  5. ^ A.W. Bowen & Co. Progressive Men of the State of Montana. Chicago: A.W. Bowen & Co. pp. 35–36. Retrieved August 31, 2015.
  6. ^ Montana's State Capitol: The People's House - Kirby Lambert, Patricia Mullan Burnham, Susan R. Near p.82? (archive)
  7. ^ Dillon, Mark C. (2013). "The Murder of Nicolas Tiebolt and the Trial and Execution of George Ives". Montana Vigilantes 1863-1870 Gold, Guns and Gallows. Logan, UT: Utah State University Press. pp. 89–118. ISBN 9780874219197.
  8. ^ Dillon, Mark C. (2013). "Formation of the Vigilance Committee". Montana Vigilantes 1863-1870 Gold, Guns and Gallows. Logan, UT: Utah State University Press. pp. 119–134. ISBN 9780874219197.
  9. ^ Arata, Laura J. (Spring 2012). "Beyond the 'Mongolian Muddle': Reconsidering Virginia City, Montana's China War of 1881". Montana The Magazine of Western History. 62 (1): 33. JSTOR 23127846. Retrieved March 19, 2021.
  10. ^ Sanders, James U., ed. (1899). "State Society Officers". Society of Montana Pioneers-Constitution, Members, Officers with Portraits and Maps... (PDF). Montana Society of Pioneers. pp. xxi–xxvi.
  11. ^ Brian Shovers. "Butte, Montana" Encyclopedia of Immigration and Migration in the American West. Thousand Oaks: Sage Publications, 2006. Credo Reference. Web. 3 September 2014

External linksEdit

U.S. Senate

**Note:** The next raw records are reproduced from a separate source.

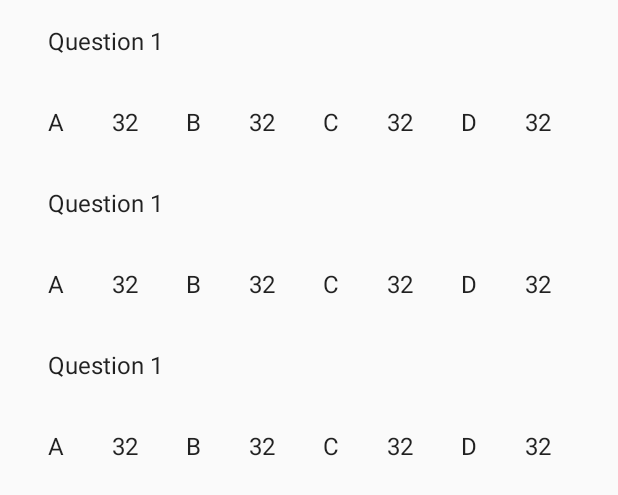
After one commit to sysu-abi/Client, an Android app: the layout fragment_statistics_list.xml on its own in the app's theme, with its tools: preview values and no code run, on a phone screen of 412 x 824 dp. The commit adds this screen. Shown: the top 495 px of the screen. Run offline under Robolectric (Android 15) with nearby library versions, the phone set to English and light mode, and no system bars; network calls fail.

Commit message:
fix survey & add statistic

```diff
--- a/Ceres/app/src/main/AndroidManifest.xml
+++ b/Ceres/app/src/main/AndroidManifest.xml
@@ -12,7 +12,8 @@
         android:roundIcon="@mipmap/ic_launcher_round"
         android:supportsRtl="true"
         android:theme="@style/AppTheme">
-        <activity android:name=".activity.DoSurveyActivity"></activity>
+        <activity android:name=".activity.StatisticListActivity"></activity>
+        <activity android:name=".activity.DoSurveyActivity" />
         <activity android:name=".activity.CreatSurveyActivity" />
         <activity android:name=".activity.CreateMessageActivity" />
         <activity android:name=".activity.EditTaskActivity" />
--- a/Ceres/app/src/main/java/com/sysu/ceres/activity/EditTaskActivity.java
+++ b/Ceres/app/src/main/java/com/sysu/ceres/activity/EditTaskActivity.java
@@ -110,6 +110,7 @@ public class EditTaskActivity extends AppCompatActivity {
                     String type = et_task_type.getText().toString();
                     int total_num = Integer.parseInt(et_task_total_num.getText().toString());
                     String end_time = et_task_end_time.getText().toString();
+                    Log.d("create", "click create btn");
                     ApiMethods.createTask(new MyObserver<Status>(EditTaskActivity.this, listener), CeresConfig.currentUser.getUid().intValue(), title, detail, money, type, total_num, end_time);
                 }
             }
--- a/Ceres/app/src/main/java/com/sysu/ceres/fragment/TaskDetailFragment.java
+++ b/Ceres/app/src/main/java/com/sysu/ceres/fragment/TaskDetailFragment.java
@@ -137,8 +137,8 @@ public class TaskDetailFragment extends Fragment {
         join_btn = root.findViewById(R.id.task_detail_join_btn);
         get_statistic_btn = root.findViewById(R.id.task_detail_get_static);
 
-        Log.d("current task uid: " , currentTask.getUid().toString());
-        Log.d("user: ", CeresConfig.currentUser.getUid().toString());
+        //Log.d("current task uid: " , currentTask.getUid().toString());
+        //Log.d("user: ", CeresConfig.currentUser.getUid().toString());
 
         switch (show_status) {
             case 0:
--- a/Ceres/app/src/main/java/com/sysu/ceres/http/ApiMethods.java
+++ b/Ceres/app/src/main/java/com/sysu/ceres/http/ApiMethods.java
@@ -2,6 +2,7 @@ package com.sysu.ceres.http;
 
 import com.sysu.ceres.model.MessageList;
 import com.sysu.ceres.model.QuestionList;
+import com.sysu.ceres.model.StatisticList;
 import com.sysu.ceres.model.Status;
 import com.sysu.ceres.model.Survey;
 import com.sysu.ceres.model.SurveyFull;
@@ -122,4 +123,8 @@ public class ApiMethods {
         ApiSubscribe(Api.getApiService().updateAnswers(sid, qid, answer), observer);
     }
 
+    public static void getStatisticsList(Observer<StatisticList> observer, long sid) {
+        ApiSubscribe(Api.getApiService().getStatisticsList(sid), observer);
+    }
+
 }
--- a/Ceres/app/src/main/java/com/sysu/ceres/http/ApiService.java
+++ b/Ceres/app/src/main/java/com/sysu/ceres/http/ApiService.java
@@ -3,6 +3,7 @@ package com.sysu.ceres.http;
 import com.sysu.ceres.model.Message;
 import com.sysu.ceres.model.MessageList;
 import com.sysu.ceres.model.QuestionList;
+import com.sysu.ceres.model.StatisticList;
 import com.sysu.ceres.model.Status;
 import com.sysu.ceres.model.Survey;
 import com.sysu.ceres.model.SurveyFull;
@@ -116,4 +117,8 @@ public interface ApiService {
     @POST("updateAnswers")
     Observable<Status> updateAnswers(@Query("sid") long sid, @Query("qid") long qid, @Query("answer") String answer);
 
+    // 获取调查问卷统计数据 http://111.230.13.139:8080/ServerAndDB/getAnswers?sid=3
+    @POST("getAnswers")
+    Observable<StatisticList> getStatisticsList(@Query("sid") long sid);
+
 }
--- /dev/null
+++ b/Ceres/app/src/main/res/layout/fragment_statistics_item.xml
@@ -0,0 +1,107 @@
+<?xml version="1.0" encoding="utf-8"?>
+<LinearLayout xmlns:android="http://schemas.android.com/apk/res/android"
+    android:layout_width="match_parent"
+    android:layout_height="wrap_content"
+    android:orientation="vertical">
+
+    <TextView
+        android:id="@+id/question_number"
+        android:layout_width="wrap_content"
+        android:layout_height="wrap_content"
+        android:layout_margin="@dimen/text_margin"
+        android:textAppearance="?attr/textAppearanceListItem"
+        android:text="Question 1"/>
+
+    <LinearLayout
+        android:layout_width="match_parent"
+        android:layout_height="wrap_content"
+        android:orientation="horizontal">
+
+        <LinearLayout
+            android:layout_width="wrap_content"
+            android:layout_height="wrap_content"
+            android:orientation="horizontal">
+
+            <TextView
+                android:layout_width="wrap_content"
+                android:layout_height="wrap_content"
+                android:layout_margin="@dimen/text_margin"
+                android:text="A"
+                android:textAppearance="?attr/textAppearanceListItem" />
+
+            <TextView
+                android:id="@+id/statistic_answer_a"
+                android:layout_width="wrap_content"
+                android:layout_height="wrap_content"
+                android:layout_margin="@dimen/text_margin"
+                android:text="32"
+                android:textAppearance="?attr/textAppearanceListItem" />
+        </LinearLayout>
+
+        <LinearLayout
+            android:layout_width="wrap_content"
+            android:layout_height="wrap_content"
+            android:orientation="horizontal">
+
+            <TextView
+                android:layout_width="wrap_content"
+                android:layout_height="wrap_content"
+                android:layout_margin="@dimen/text_margin"
+                android:text="B"
+                android:textAppearance="?attr/textAppearanceListItem" />
+
+            <TextView
+                android:id="@+id/statistic_answer_b"
+                android:layout_width="wrap_content"
+                android:layout_height="wrap_content"
+                android:layout_margin="@dimen/text_margin"
+                android:text="32"
+                android:textAppearance="?attr/textAppearanceListItem" />
+        </LinearLayout>
+
+        <LinearLayout
+            android:layout_width="wrap_content"
+            android:layout_height="wrap_content"
+            android:orientation="horizontal">
+
+            <TextView
+                android:layout_width="wrap_content"
+                android:layout_height="wrap_content"
+                android:layout_margin="@dimen/text_margin"
+                android:text="C"
+                android:textAppearance="?attr/textAppearanceListItem" />
+
+            <TextView
+                android:id="@+id/statistic_answer_c"
+                android:layout_width="wrap_content"
+                android:layout_height="wrap_content"
+                android:layout_margin="@dimen/text_margin"
+                android:text="32"
+                android:textAppearance="?attr/textAppearanceListItem" />
+        </LinearLayout>
+
+        <LinearLayout
+            android:layout_width="wrap_content"
+            android:layout_height="wrap_content"
+            android:orientation="horizontal">
+
+            <TextView
+                android:layout_width="wrap_content"
+                android:layout_height="wrap_content"
+                android:layout_margin="@dimen/text_margin"
+                android:text="D"
+                android:textAppearance="?attr/textAppearanceListItem" />
+
+            <TextView
+                android:id="@+id/statistic_answer_d"
+                android:layout_width="wrap_content"
+                android:layout_height="wrap_content"
+                android:layout_margin="@dimen/text_margin"
+                android:text="32"
+                android:textAppearance="?attr/textAppearanceListItem" />
+        </LinearLayout>
+
+
+    </LinearLayout>
+
+</LinearLayout>
--- /dev/null
+++ b/Ceres/app/src/main/res/layout/fragment_statistics_list.xml
@@ -0,0 +1,13 @@
+<?xml version="1.0" encoding="utf-8"?>
+<androidx.recyclerview.widget.RecyclerView xmlns:android="http://schemas.android.com/apk/res/android"
+    xmlns:app="http://schemas.android.com/apk/res-auto"
+    xmlns:tools="http://schemas.android.com/tools"
+    android:id="@+id/list"
+    android:name="com.sysu.ceres.fragment.StatisticsFragment"
+    android:layout_width="match_parent"
+    android:layout_height="match_parent"
+    android:layout_marginLeft="16dp"
+    android:layout_marginRight="16dp"
+    app:layoutManager="LinearLayoutManager"
+    tools:context=".fragment.StatisticsFragment"
+    tools:listitem="@layout/fragment_statistics_item" />
```
Also changed, not shown: Ceres/app/src/main/java/com/sysu/ceres/activity/CreatSurveyActivity.java (+20 -9 lines), Ceres/app/src/main/java/com/sysu/ceres/activity/DoSurveyActivity.java (+17 -8 lines), Ceres/app/src/main/java/com/sysu/ceres/activity/StatisticListActivity.java (added, +31 -0 lines), Ceres/app/src/main/java/com/sysu/ceres/adapter/MyStatisticsRecyclerViewAdapter.java (added, +65 -0 lines), Ceres/app/src/main/java/com/sysu/ceres/fragment/StatisticsFragment.java (added, +103 -0 lines), Ceres/app/src/main/java/com/sysu/ceres/model/Statistic.java (added, +30 -0 lines), Ceres/app/src/main/java/com/sysu/ceres/model/StatisticList.java (added, +14 -0 lines), Ceres/app/src/main/java/com/sysu/ceres/model/SurveyList.java (+11 -0 lines), Ceres/app/src/main/res/layout/activity_statistic_list.xml (added, +16 -0 lines).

Preceded by
None
U.S. senator (Class 1) from Montana
1890–1893
Served alongside: Thomas C. Power
Succeeded by